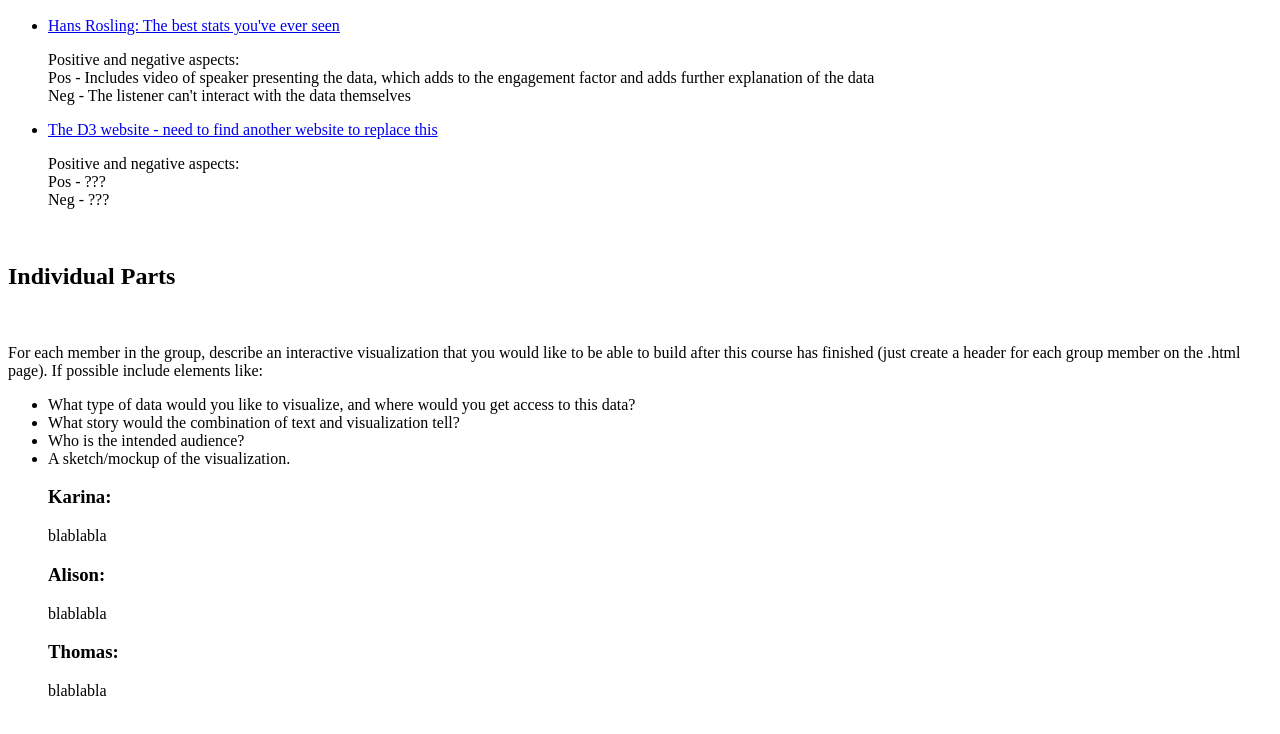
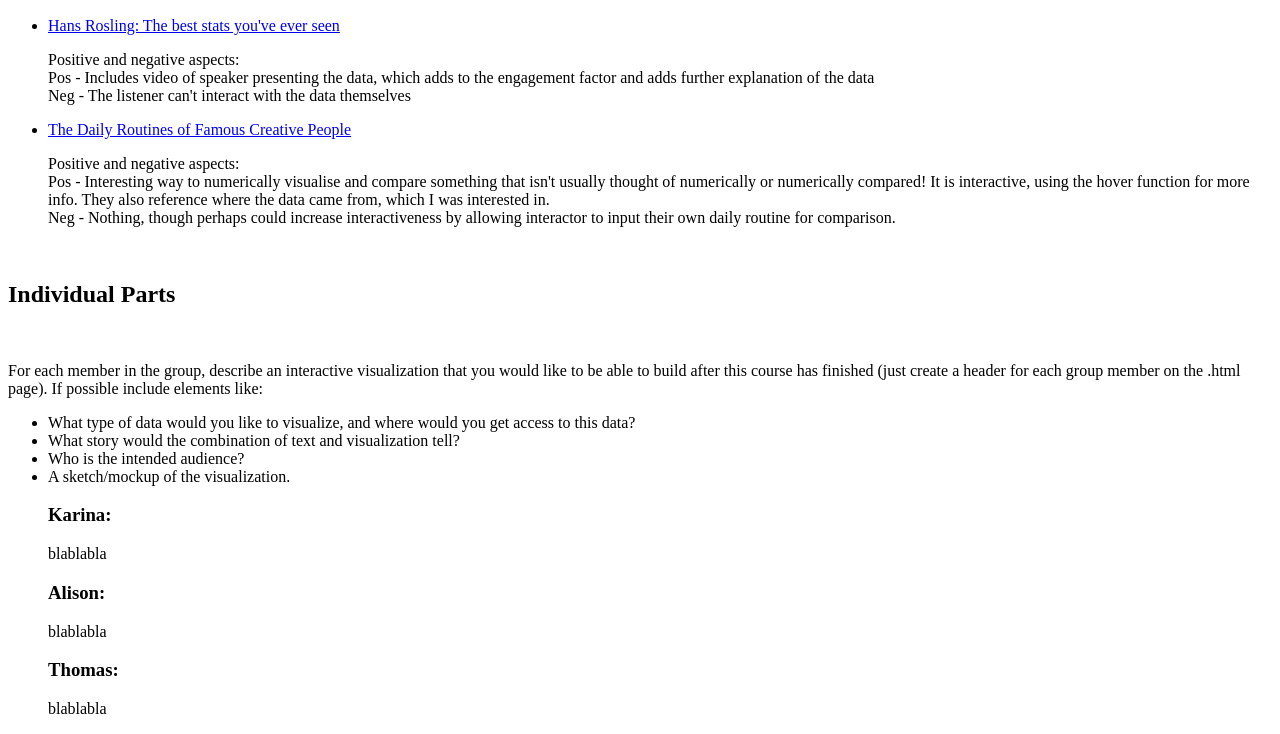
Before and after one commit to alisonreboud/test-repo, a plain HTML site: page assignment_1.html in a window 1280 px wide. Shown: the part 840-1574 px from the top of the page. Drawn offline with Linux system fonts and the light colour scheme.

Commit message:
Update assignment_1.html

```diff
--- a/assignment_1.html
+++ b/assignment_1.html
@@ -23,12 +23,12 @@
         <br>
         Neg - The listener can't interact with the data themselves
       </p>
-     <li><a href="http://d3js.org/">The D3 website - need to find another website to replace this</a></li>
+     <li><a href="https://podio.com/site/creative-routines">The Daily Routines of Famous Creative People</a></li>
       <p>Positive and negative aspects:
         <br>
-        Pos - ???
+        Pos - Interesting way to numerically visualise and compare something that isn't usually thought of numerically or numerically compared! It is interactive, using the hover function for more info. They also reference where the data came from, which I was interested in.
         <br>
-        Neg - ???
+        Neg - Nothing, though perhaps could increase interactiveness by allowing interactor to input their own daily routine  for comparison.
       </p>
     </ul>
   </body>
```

□ □ □

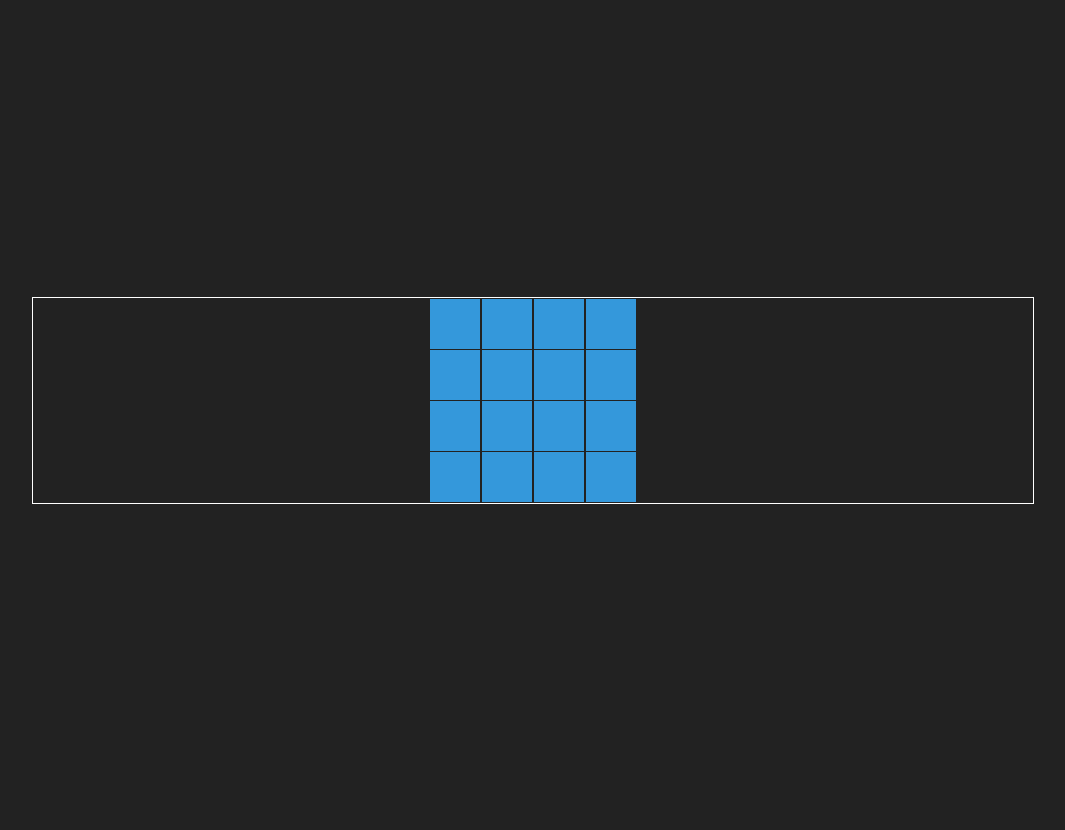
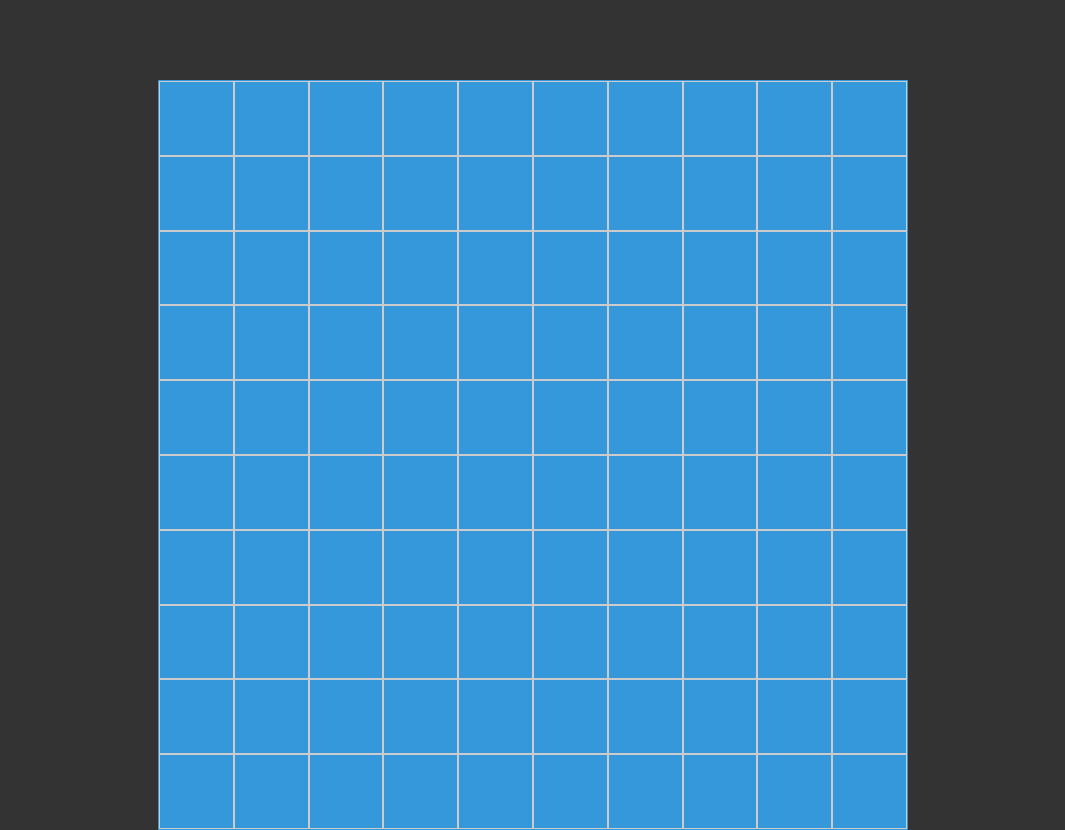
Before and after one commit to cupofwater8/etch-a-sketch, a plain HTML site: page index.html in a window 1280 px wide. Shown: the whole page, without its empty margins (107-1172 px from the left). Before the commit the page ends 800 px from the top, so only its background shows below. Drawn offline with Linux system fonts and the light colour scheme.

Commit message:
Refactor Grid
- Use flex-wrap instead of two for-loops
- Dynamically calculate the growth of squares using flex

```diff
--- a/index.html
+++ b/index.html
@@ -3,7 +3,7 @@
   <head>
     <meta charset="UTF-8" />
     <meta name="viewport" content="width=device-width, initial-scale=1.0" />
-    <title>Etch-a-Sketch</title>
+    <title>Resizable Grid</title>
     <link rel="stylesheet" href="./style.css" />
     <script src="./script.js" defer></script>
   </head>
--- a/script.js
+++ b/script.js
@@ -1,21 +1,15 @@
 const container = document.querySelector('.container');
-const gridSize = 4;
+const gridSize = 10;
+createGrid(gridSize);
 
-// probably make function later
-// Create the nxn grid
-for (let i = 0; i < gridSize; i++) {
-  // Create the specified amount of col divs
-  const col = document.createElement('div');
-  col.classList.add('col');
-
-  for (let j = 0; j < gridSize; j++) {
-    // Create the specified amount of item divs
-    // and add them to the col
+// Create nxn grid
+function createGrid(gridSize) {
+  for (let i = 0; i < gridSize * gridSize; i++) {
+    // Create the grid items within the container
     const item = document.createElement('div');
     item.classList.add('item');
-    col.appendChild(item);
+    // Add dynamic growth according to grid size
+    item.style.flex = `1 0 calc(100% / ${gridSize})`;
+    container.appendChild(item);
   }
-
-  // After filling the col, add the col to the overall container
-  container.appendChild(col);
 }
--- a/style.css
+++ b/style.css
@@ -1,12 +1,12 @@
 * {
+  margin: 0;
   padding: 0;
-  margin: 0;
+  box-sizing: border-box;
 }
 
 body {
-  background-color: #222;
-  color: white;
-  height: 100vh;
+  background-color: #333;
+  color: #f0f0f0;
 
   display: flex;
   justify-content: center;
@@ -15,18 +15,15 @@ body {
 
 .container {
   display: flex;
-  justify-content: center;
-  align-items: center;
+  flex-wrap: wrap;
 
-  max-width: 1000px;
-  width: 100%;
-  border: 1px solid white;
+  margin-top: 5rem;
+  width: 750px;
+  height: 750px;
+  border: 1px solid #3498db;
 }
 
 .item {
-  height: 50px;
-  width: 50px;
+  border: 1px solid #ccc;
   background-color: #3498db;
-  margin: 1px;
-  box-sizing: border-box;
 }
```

□ □ □

**Exercise description**
Take each line from the preceding material that contains "style" and copy it.

**Written reply**
     <link rel="stylesheet" href="./style.css" />
+    item.style.flex = `1 0 calc(100% / ${gridSize})`;
--- a/style.css
+++ b/style.css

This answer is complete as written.